Only the count should appear in your answer: how many lines of the data below contain the word "旧端末が残る間は公開後も同期を再開しない"?
┌──
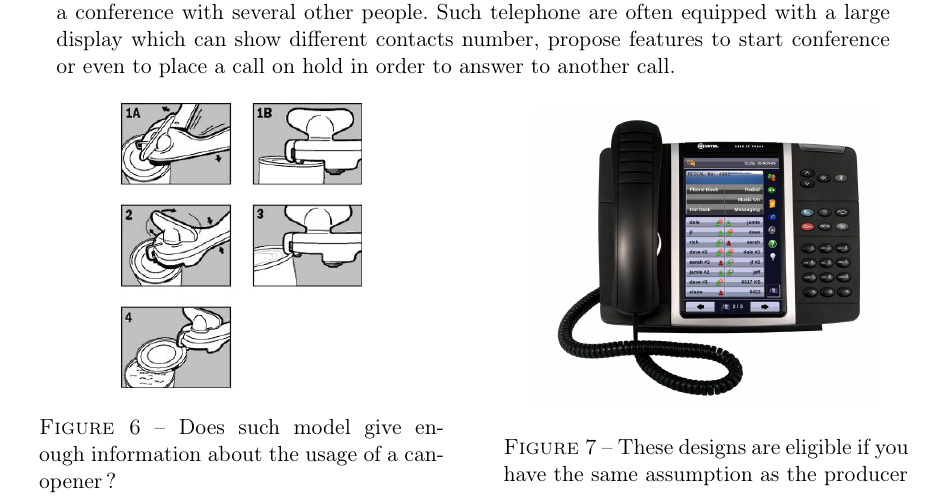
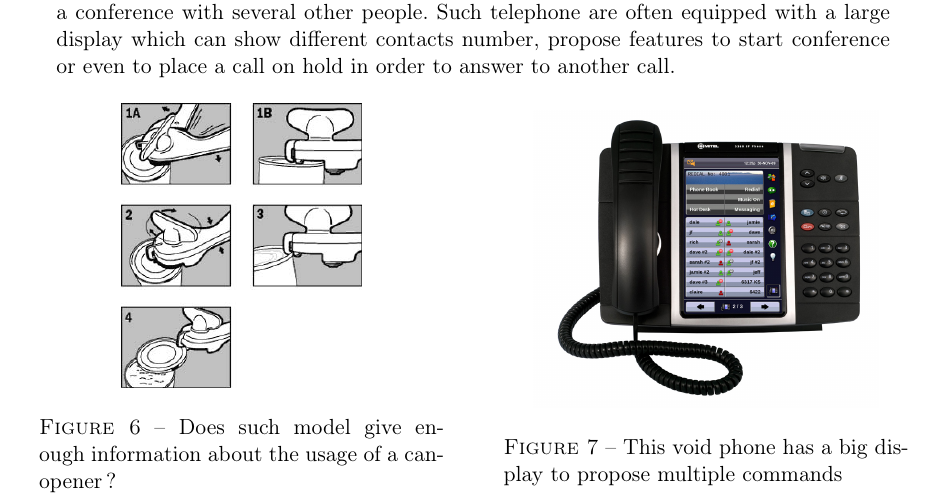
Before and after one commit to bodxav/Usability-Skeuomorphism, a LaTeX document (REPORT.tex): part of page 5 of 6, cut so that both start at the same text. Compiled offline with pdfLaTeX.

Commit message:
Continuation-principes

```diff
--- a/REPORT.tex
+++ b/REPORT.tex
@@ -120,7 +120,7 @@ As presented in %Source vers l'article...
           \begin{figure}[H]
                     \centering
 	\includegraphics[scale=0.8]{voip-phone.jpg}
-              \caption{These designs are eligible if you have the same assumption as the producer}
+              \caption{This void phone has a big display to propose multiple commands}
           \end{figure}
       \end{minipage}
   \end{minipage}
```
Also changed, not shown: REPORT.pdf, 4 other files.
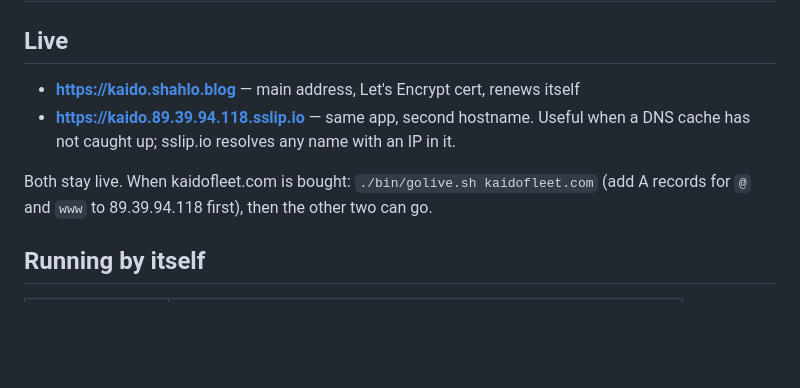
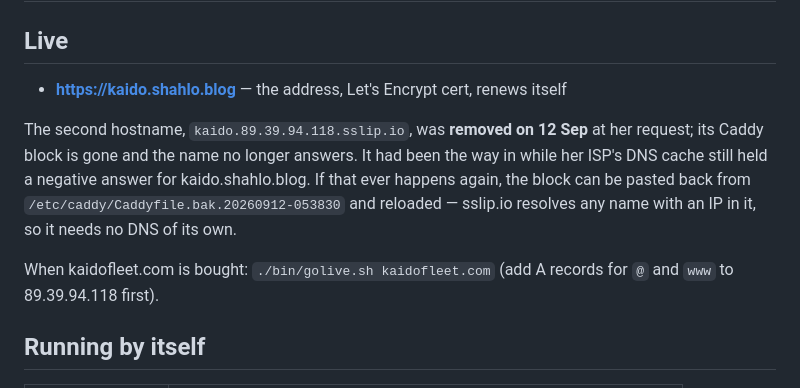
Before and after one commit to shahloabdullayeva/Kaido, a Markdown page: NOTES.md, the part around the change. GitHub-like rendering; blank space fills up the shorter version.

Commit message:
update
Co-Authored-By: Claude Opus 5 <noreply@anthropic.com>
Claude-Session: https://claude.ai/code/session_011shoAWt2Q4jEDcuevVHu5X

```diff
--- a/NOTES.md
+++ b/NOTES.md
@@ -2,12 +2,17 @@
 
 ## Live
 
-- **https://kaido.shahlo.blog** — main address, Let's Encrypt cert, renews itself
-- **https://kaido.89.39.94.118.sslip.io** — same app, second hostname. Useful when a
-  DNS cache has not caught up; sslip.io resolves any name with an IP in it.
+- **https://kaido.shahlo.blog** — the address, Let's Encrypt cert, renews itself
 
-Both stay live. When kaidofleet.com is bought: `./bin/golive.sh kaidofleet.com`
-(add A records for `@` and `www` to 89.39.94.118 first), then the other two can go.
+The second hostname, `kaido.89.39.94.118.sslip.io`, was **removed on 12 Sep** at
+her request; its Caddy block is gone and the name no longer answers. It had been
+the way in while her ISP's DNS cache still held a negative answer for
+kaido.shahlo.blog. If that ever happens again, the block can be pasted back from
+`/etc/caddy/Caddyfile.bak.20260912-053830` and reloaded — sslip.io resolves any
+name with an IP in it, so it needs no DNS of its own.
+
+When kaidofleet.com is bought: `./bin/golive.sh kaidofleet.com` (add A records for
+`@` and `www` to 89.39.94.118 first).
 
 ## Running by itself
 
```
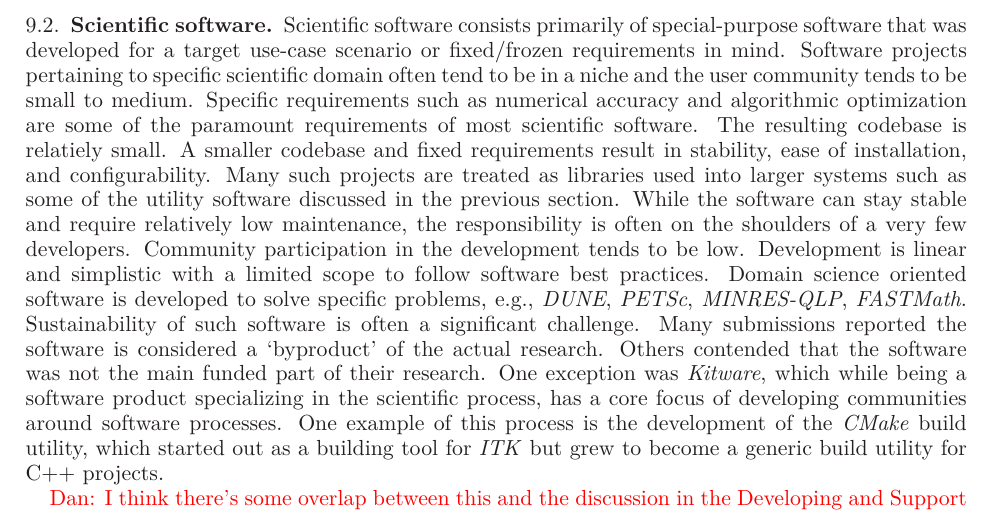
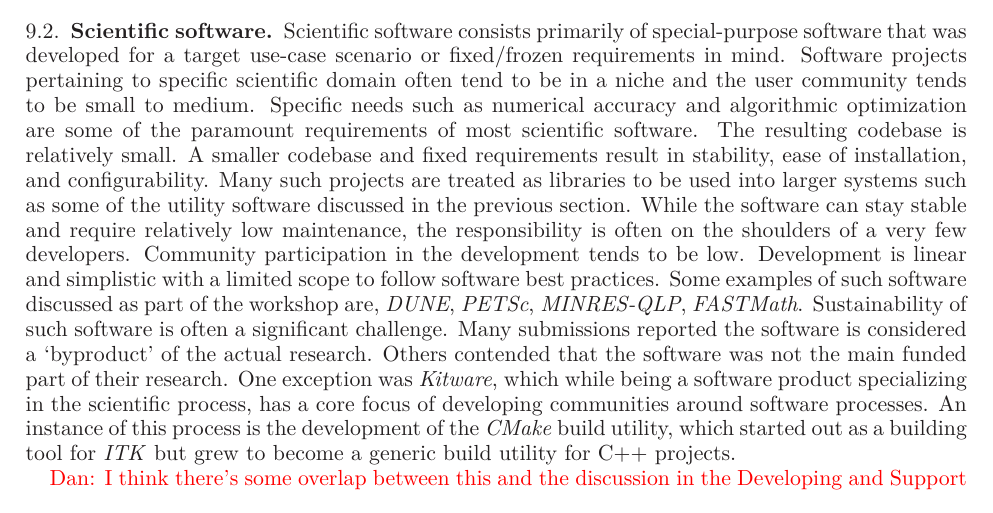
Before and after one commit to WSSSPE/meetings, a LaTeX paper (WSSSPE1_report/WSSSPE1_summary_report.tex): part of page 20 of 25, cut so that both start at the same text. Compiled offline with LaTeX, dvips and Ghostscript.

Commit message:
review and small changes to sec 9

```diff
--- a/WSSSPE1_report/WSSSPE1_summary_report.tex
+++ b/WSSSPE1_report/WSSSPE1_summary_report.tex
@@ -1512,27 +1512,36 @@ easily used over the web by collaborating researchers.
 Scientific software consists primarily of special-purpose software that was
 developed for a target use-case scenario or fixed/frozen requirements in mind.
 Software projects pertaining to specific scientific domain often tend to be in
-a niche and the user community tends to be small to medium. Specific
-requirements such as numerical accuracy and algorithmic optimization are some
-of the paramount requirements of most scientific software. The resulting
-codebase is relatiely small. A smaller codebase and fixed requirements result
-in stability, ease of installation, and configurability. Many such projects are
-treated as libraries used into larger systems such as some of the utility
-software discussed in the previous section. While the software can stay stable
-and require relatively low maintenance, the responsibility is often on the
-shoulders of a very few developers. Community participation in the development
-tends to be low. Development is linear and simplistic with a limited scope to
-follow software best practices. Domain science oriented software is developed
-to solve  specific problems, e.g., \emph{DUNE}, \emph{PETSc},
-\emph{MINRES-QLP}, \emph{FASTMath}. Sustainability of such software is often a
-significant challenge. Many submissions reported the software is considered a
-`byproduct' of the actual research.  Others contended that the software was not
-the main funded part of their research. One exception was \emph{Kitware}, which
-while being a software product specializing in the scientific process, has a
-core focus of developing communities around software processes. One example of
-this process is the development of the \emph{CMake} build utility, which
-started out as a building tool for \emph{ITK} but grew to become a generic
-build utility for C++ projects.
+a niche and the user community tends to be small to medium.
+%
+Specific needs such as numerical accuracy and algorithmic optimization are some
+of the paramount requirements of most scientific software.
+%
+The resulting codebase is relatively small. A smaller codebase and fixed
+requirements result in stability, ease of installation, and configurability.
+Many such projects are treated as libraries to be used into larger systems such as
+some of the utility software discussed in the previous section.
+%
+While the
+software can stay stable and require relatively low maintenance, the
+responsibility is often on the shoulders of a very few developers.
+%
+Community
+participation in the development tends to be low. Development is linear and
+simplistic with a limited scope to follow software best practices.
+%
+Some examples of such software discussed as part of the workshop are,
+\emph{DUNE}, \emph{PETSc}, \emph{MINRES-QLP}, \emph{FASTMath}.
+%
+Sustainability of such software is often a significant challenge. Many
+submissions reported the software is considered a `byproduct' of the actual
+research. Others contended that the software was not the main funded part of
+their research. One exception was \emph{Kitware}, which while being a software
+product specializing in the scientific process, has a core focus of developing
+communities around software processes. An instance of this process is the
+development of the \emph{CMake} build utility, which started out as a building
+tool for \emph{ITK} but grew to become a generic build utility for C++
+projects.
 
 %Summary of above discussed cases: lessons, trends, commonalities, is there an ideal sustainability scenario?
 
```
└──
┌──
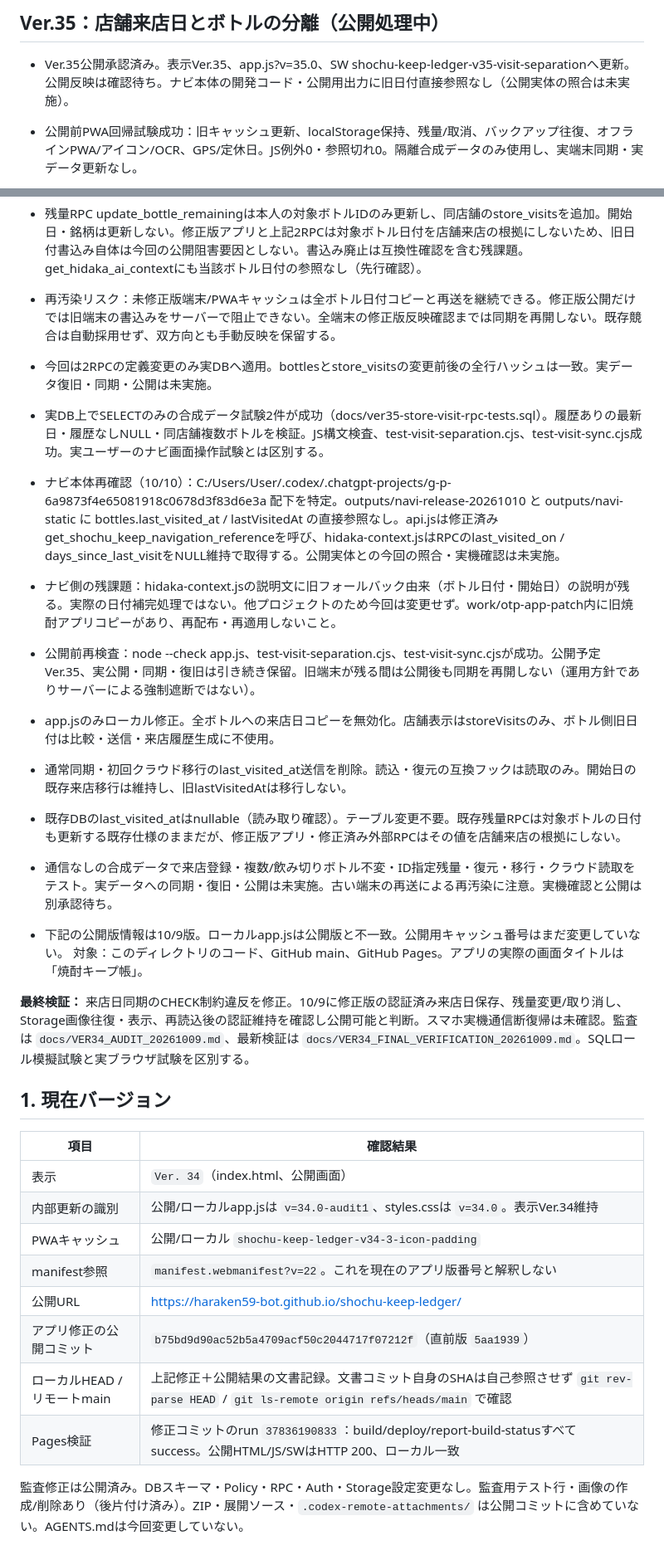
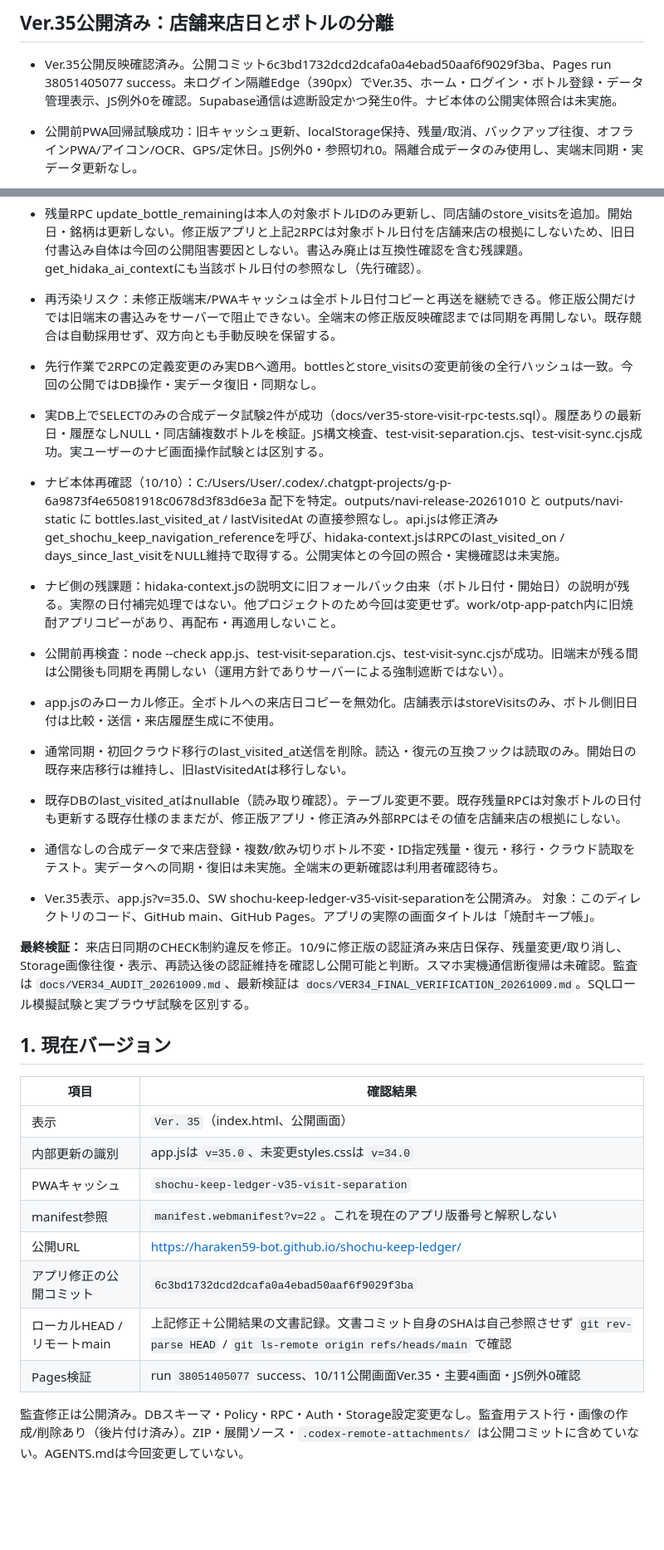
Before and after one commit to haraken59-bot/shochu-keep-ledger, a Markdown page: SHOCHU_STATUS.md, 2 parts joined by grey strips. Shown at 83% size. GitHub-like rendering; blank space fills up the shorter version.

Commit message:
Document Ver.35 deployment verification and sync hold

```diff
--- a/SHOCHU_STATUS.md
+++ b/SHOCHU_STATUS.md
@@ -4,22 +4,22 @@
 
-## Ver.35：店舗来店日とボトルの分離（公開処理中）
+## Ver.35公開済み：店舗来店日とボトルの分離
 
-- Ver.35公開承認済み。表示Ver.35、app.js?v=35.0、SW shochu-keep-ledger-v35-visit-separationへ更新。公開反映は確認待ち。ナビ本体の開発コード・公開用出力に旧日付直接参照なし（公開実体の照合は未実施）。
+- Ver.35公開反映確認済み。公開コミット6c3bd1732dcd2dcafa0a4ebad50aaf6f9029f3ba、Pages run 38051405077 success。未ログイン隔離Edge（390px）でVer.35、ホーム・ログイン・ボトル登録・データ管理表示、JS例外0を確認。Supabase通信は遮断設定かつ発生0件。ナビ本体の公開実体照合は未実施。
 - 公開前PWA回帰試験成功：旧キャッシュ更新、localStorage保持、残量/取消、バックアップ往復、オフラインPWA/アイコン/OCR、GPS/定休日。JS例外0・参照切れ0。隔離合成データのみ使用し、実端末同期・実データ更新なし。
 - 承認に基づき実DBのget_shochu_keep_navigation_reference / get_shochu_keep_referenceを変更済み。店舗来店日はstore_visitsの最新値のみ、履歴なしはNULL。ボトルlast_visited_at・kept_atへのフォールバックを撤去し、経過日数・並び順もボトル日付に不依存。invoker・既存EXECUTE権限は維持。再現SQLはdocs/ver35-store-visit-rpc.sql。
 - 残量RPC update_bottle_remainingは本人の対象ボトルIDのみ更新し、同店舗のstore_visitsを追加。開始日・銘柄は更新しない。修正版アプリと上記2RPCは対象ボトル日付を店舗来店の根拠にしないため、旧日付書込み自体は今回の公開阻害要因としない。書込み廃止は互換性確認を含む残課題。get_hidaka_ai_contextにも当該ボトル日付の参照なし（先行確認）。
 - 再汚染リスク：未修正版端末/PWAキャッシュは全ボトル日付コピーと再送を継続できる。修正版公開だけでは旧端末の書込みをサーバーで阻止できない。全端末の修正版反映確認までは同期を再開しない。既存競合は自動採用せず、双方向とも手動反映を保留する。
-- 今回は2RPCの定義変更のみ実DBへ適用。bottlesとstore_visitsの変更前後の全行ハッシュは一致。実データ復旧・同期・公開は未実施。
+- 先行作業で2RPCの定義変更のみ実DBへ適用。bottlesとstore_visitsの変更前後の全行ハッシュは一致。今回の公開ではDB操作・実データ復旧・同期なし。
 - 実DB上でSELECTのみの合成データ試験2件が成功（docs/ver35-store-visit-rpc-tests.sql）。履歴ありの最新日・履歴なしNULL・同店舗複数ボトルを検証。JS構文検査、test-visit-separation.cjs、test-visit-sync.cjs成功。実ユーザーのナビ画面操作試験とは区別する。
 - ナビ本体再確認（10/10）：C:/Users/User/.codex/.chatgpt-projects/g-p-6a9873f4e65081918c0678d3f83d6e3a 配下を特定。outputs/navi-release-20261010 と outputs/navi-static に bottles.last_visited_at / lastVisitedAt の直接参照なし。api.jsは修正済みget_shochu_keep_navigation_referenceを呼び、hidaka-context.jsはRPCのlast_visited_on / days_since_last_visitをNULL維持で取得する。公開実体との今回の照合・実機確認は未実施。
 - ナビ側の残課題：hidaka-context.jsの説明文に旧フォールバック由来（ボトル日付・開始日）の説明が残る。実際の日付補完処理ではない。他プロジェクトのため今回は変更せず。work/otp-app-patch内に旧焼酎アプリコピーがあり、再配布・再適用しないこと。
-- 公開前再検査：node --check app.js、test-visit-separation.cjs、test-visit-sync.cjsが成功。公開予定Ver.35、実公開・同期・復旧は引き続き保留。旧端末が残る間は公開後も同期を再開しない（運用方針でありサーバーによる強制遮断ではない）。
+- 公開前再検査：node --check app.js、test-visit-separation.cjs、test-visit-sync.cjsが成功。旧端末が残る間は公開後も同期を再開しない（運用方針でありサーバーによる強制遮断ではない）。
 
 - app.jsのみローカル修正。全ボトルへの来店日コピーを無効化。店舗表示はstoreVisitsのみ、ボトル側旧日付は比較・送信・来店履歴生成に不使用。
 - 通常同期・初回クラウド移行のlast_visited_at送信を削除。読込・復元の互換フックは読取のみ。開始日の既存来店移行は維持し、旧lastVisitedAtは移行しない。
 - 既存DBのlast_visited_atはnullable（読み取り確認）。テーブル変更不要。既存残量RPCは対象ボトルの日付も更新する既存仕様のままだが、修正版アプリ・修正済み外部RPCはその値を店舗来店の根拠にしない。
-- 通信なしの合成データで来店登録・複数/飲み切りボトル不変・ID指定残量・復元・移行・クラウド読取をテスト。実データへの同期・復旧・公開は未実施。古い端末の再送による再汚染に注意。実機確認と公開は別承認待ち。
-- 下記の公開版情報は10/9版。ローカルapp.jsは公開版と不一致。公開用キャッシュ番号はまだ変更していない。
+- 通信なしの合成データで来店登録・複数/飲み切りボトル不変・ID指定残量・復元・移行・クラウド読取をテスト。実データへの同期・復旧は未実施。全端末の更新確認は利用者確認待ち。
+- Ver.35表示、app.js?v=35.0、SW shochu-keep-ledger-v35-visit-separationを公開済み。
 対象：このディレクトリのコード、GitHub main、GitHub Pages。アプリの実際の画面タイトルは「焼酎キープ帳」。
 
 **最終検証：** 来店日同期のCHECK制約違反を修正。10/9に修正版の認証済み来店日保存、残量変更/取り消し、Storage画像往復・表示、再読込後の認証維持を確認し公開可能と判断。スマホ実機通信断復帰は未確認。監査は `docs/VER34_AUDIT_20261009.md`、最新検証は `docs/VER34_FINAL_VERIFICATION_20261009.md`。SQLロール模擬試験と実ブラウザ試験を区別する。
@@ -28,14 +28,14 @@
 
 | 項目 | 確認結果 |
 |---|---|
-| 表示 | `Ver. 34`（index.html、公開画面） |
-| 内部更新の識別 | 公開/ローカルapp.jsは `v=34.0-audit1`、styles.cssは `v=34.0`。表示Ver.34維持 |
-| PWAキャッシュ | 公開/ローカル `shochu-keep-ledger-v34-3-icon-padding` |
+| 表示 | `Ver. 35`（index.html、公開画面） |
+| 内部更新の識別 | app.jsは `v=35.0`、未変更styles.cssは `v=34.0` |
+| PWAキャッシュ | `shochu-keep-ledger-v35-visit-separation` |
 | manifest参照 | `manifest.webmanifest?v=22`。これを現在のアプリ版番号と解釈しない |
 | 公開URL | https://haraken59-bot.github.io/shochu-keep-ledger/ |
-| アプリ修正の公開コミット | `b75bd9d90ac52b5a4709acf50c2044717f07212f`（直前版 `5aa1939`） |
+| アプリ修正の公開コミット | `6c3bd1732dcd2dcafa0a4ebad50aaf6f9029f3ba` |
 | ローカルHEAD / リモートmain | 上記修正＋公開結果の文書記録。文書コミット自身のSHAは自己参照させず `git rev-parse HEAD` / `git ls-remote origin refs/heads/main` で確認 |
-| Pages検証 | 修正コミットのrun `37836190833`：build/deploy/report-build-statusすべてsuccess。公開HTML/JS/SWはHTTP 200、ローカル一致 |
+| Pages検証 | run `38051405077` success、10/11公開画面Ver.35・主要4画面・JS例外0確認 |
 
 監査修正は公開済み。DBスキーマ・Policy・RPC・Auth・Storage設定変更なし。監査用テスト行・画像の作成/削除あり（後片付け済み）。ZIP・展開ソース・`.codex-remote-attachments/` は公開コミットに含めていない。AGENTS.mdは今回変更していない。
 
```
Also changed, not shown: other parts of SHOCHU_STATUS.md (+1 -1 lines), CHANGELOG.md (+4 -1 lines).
└──
SOLUTION FOR THIS PROBLEM:
2